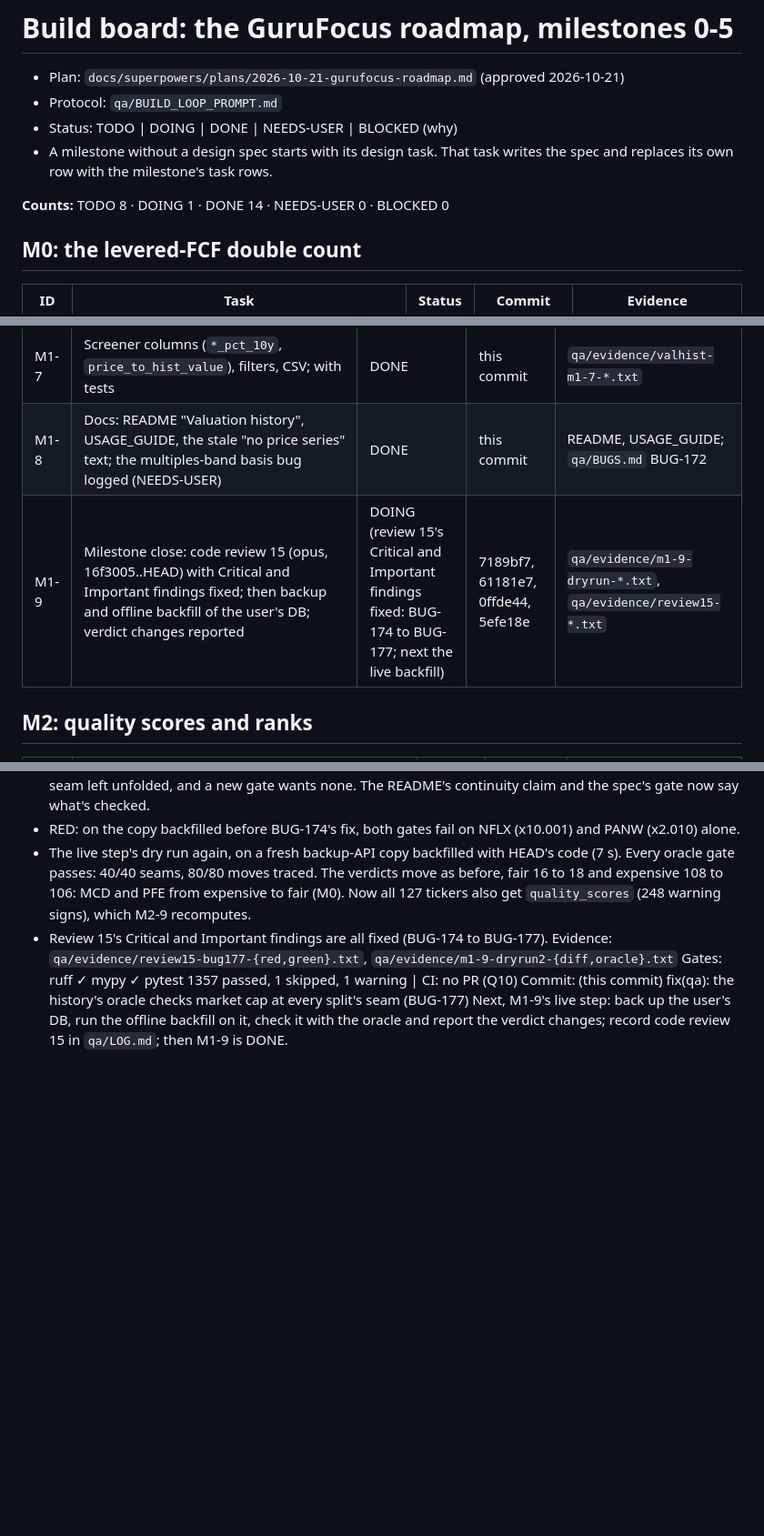
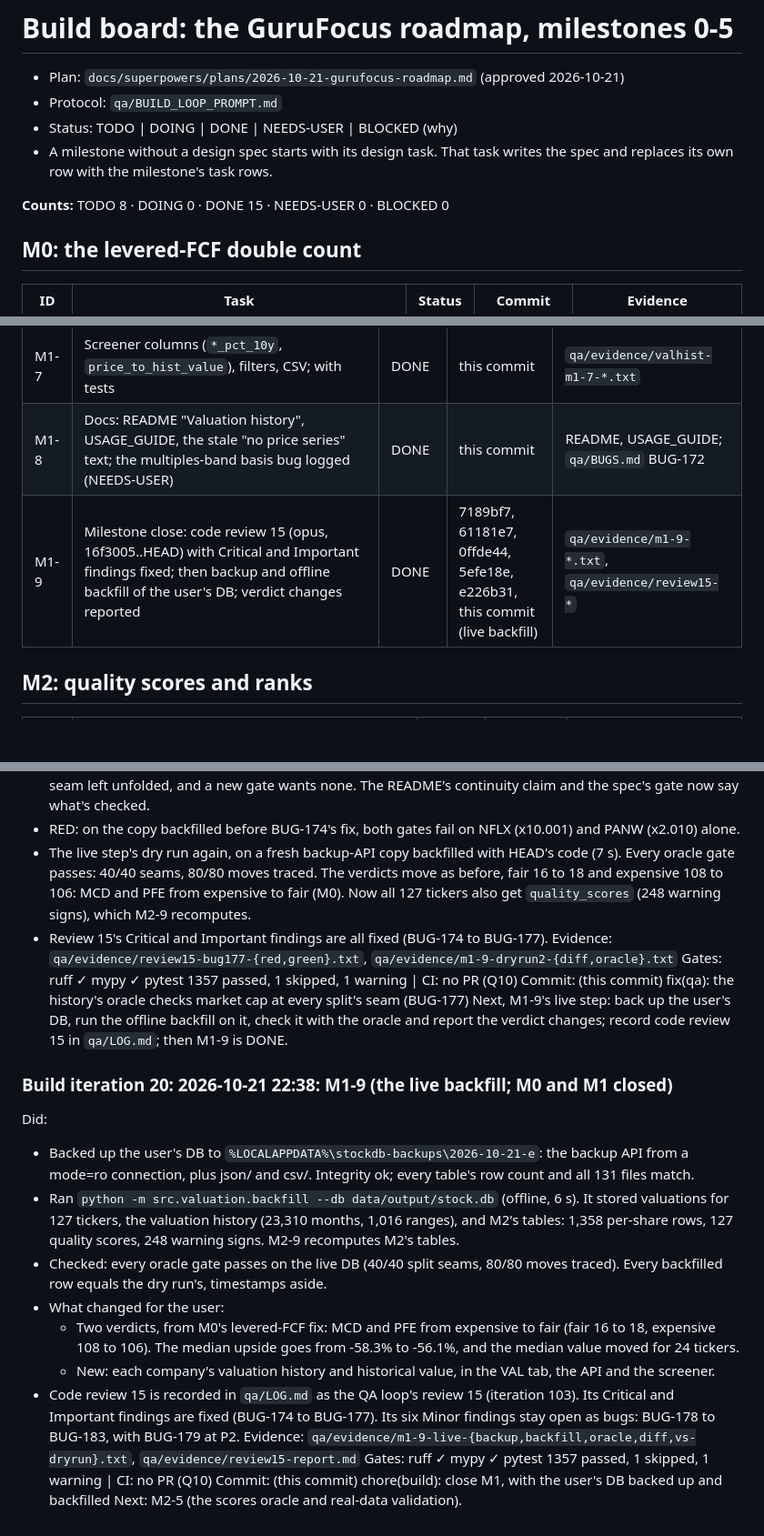
Before and after one commit to vorarakmua-svg/stock-database, a Markdown page: qa/BUILD.md, 3 parts joined by grey strips. Shown at 91% size. GitHub-like rendering; blank space fills up the shorter version.

Commit message:
chore(build): close M1, with the user's DB backed up and backfilled
Milestone close M1-9. Code review 15's Critical and Important findings
are fixed (BUG-174 to BUG-177). The user's database was backed up to
%LOCALAPPDATA%\stockdb-backups\2026-10-21-e (backup API from a mode=ro
connection, plus json/ and csv/; integrity ok, every count matching),
then backfilled offline in 6 seconds.

On the live database every oracle gate passes: 40 of 40 split seams
continuous, 80 of 80 monthly moves traced. Every backfilled row equals
the dry run's, timestamps aside. Two verdicts change, from M0's
levered-FCF fix: MCD and PFE go from expensive to fair.

Code review 15 is recorded in qa/LOG.md as the QA loop's review 15.

Co-Authored-By: Claude Opus 5.5 <noreply@anthropic.com>

```diff
--- a/qa/BUILD.md
+++ b/qa/BUILD.md
@@ -6,7 +6,7 @@
 - A milestone without a design spec starts with its design task. That task writes the spec and
   replaces its own row with the milestone's task rows.
 
-**Counts:** TODO 8 · DOING 1 · DONE 14 · NEEDS-USER 0 · BLOCKED 0
+**Counts:** TODO 8 · DOING 0 · DONE 15 · NEEDS-USER 0 · BLOCKED 0
 
 ## M0: the levered-FCF double count
 
@@ -26,7 +26,7 @@
 | M1-6 | The VAL tab section (fragment, `renderValHistory`), checked in Chrome on a scratch server; with tests | DONE | this commit | `qa/evidence/valhist-m1-6-*` |
 | M1-7 | Screener columns (`*_pct_10y`, `price_to_hist_value`), filters, CSV; with tests | DONE | this commit | `qa/evidence/valhist-m1-7-*.txt` |
 | M1-8 | Docs: README "Valuation history", USAGE_GUIDE, the stale "no price series" text; the multiples-band basis bug logged (NEEDS-USER) | DONE | this commit | README, USAGE_GUIDE; `qa/BUGS.md` BUG-172 |
-| M1-9 | Milestone close: code review 15 (opus, 16f3005..HEAD) with Critical and Important findings fixed; then backup and offline backfill of the user's DB; verdict changes reported | DOING (review 15's Critical and Important findings fixed: BUG-174 to BUG-177; next the live backfill) | 7189bf7, 61181e7, 0ffde44, 5efe18e | `qa/evidence/m1-9-dryrun-*.txt`, `qa/evidence/review15-*.txt` |
+| M1-9 | Milestone close: code review 15 (opus, 16f3005..HEAD) with Critical and Important findings fixed; then backup and offline backfill of the user's DB; verdict changes reported | DONE | 7189bf7, 61181e7, 0ffde44, 5efe18e, e226b31, this commit (live backfill) | `qa/evidence/m1-9-*.txt`, `qa/evidence/review15-*` |
 
 ## M2: quality scores and ranks
 
@@ -462,3 +462,24 @@ Gates: ruff ✓ mypy ✓ pytest 1357 passed, 1 skipped, 1 warning | CI: no PR (Q
 Commit: (this commit) fix(qa): the history's oracle checks market cap at every split's seam (BUG-177)
 Next, M1-9's live step: back up the user's DB, run the offline backfill on it, check it with the oracle and
 report the verdict changes; record code review 15 in `qa/LOG.md`; then M1-9 is DONE.
+
+### Build iteration 20: 2026-10-21 22:38: M1-9 (the live backfill; M0 and M1 closed)
+Did:
+- Backed up the user's DB to `%LOCALAPPDATA%\stockdb-backups\2026-10-21-e`: the backup API from a mode=ro
+  connection, plus json/ and csv/. Integrity ok; every table's row count and all 131 files match.
+- Ran `python -m src.valuation.backfill --db data/output/stock.db` (offline, 6 s). It stored valuations for 127
+  tickers, the valuation history (23,310 months, 1,016 ranges), and M2's tables: 1,358 per-share rows, 127
+  quality scores, 248 warning signs. M2-9 recomputes M2's tables.
+- Checked: every oracle gate passes on the live DB (40/40 split seams, 80/80 moves traced). Every backfilled
+  row equals the dry run's, timestamps aside.
+- What changed for the user:
+  - Two verdicts, from M0's levered-FCF fix: MCD and PFE from expensive to fair (fair 16 to 18, expensive
+    108 to 106). The median upside goes from -58.3% to -56.1%, and the median value moved for 24 tickers.
+  - New: each company's valuation history and historical value, in the VAL tab, the API and the screener.
+- Code review 15 is recorded in `qa/LOG.md` as the QA loop's review 15 (iteration 103). Its Critical and
+  Important findings are fixed (BUG-174 to BUG-177). Its six Minor findings stay open as bugs: BUG-178 to
+  BUG-183, with BUG-179 at P2.
+Evidence: `qa/evidence/m1-9-live-{backup,backfill,oracle,diff,vs-dryrun}.txt`, `qa/evidence/review15-report.md`
+Gates: ruff ✓ mypy ✓ pytest 1357 passed, 1 skipped, 1 warning | CI: no PR (Q10)
+Commit: (this commit) chore(build): close M1, with the user's DB backed up and backfilled
+Next: M2-5 (the scores oracle and real-data validation).
```
Also changed, not shown: qa/LOG.md (+17 -0 lines).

■ Action item
Without the pictures, return all the entries above exactly as they stand.

■ Answer section
Before and after one commit to vorarakmua-svg/stock-database, a Markdown page: qa/BUILD.md, 3 parts joined by grey strips. Shown at 91% size. GitHub-like rendering; blank space fills up the shorter version.

Commit message:
chore(build): close M1, with the user's DB backed up and backfilled
Milestone close M1-9. Code review 15's Critical and Important findings
are fixed (BUG-174 to BUG-177). The user's database was backed up to
%LOCALAPPDATA%\stockdb-backups\2026-10-21-e (backup API from a mode=ro
connection, plus json/ and csv/; integrity ok, every count matching),
then backfilled offline in 6 seconds.

On the live database every oracle gate passes: 40 of 40 split seams
continuous, 80 of 80 monthly moves traced. Every backfilled row equals
the dry run's, timestamps aside. Two verdicts change, from M0's
levered-FCF fix: MCD and PFE go from expensive to fair.

Code review 15 is recorded in qa/LOG.md as the QA loop's review 15.

Co-Authored-By: Claude Opus 5.5 <noreply@anthropic.com>

```diff
--- a/qa/BUILD.md
+++ b/qa/BUILD.md
@@ -6,7 +6,7 @@
 - A milestone without a design spec starts with its design task. That task writes the spec and
   replaces its own row with the milestone's task rows.
 
-**Counts:** TODO 8 · DOING 1 · DONE 14 · NEEDS-USER 0 · BLOCKED 0
+**Counts:** TODO 8 · DOING 0 · DONE 15 · NEEDS-USER 0 · BLOCKED 0
 
 ## M0: the levered-FCF double count
 
@@ -26,7 +26,7 @@
 | M1-6 | The VAL tab section (fragment, `renderValHistory`), checked in Chrome on a scratch server; with tests | DONE | this commit | `qa/evidence/valhist-m1-6-*` |
 | M1-7 | Screener columns (`*_pct_10y`, `price_to_hist_value`), filters, CSV; with tests | DONE | this commit | `qa/evidence/valhist-m1-7-*.txt` |
 | M1-8 | Docs: README "Valuation history", USAGE_GUIDE, the stale "no price series" text; the multiples-band basis bug logged (NEEDS-USER) | DONE | this commit | README, USAGE_GUIDE; `qa/BUGS.md` BUG-172 |
-| M1-9 | Milestone close: code review 15 (opus, 16f3005..HEAD) with Critical and Important findings fixed; then backup and offline backfill of the user's DB; verdict changes reported | DOING (review 15's Critical and Important findings fixed: BUG-174 to BUG-177; next the live backfill) | 7189bf7, 61181e7, 0ffde44, 5efe18e | `qa/evidence/m1-9-dryrun-*.txt`, `qa/evidence/review15-*.txt` |
+| M1-9 | Milestone close: code review 15 (opus, 16f3005..HEAD) with Critical and Important findings fixed; then backup and offline backfill of the user's DB; verdict changes reported | DONE | 7189bf7, 61181e7, 0ffde44, 5efe18e, e226b31, this commit (live backfill) | `qa/evidence/m1-9-*.txt`, `qa/evidence/review15-*` |
 
 ## M2: quality scores and ranks
 
@@ -462,3 +462,24 @@ Gates: ruff ✓ mypy ✓ pytest 1357 passed, 1 skipped, 1 warning | CI: no PR (Q
 Commit: (this commit) fix(qa): the history's oracle checks market cap at every split's seam (BUG-177)
 Next, M1-9's live step: back up the user's DB, run the offline backfill on it, check it with the oracle and
 report the verdict changes; record code review 15 in `qa/LOG.md`; then M1-9 is DONE.
+
+### Build iteration 20: 2026-10-21 22:38: M1-9 (the live backfill; M0 and M1 closed)
+Did:
+- Backed up the user's DB to `%LOCALAPPDATA%\stockdb-backups\2026-10-21-e`: the backup API from a mode=ro
+  connection, plus json/ and csv/. Integrity ok; every table's row count and all 131 files match.
+- Ran `python -m src.valuation.backfill --db data/output/stock.db` (offline, 6 s). It stored valuations for 127
+  tickers, the valuation history (23,310 months, 1,016 ranges), and M2's tables: 1,358 per-share rows, 127
+  quality scores, 248 warning signs. M2-9 recomputes M2's tables.
+- Checked: every oracle gate passes on the live DB (40/40 split seams, 80/80 moves traced). Every backfilled
+  row equals the dry run's, timestamps aside.
+- What changed for the user:
+  - Two verdicts, from M0's levered-FCF fix: MCD and PFE from expensive to fair (fair 16 to 18, expensive
+    108 to 106). The median upside goes from -58.3% to -56.1%, and the median value moved for 24 tickers.
+  - New: each company's valuation history and historical value, in the VAL tab, the API and the screener.
+- Code review 15 is recorded in `qa/LOG.md` as the QA loop's review 15 (iteration 103). Its Critical and
+  Important findings are fixed (BUG-174 to BUG-177). Its six Minor findings stay open as bugs: BUG-178 to
+  BUG-183, with BUG-179 at P2.
+Evidence: `qa/evidence/m1-9-live-{backup,backfill,oracle,diff,vs-dryrun}.txt`, `qa/evidence/review15-report.md`
+Gates: ruff ✓ mypy ✓ pytest 1357 passed, 1 skipped, 1 warning | CI: no PR (Q10)
+Commit: (this commit) chore(build): close M1, with the user's DB backed up and backfilled
+Next: M2-5 (the scores oracle and real-data validation).
```
Also changed, not shown: qa/LOG.md (+17 -0 lines).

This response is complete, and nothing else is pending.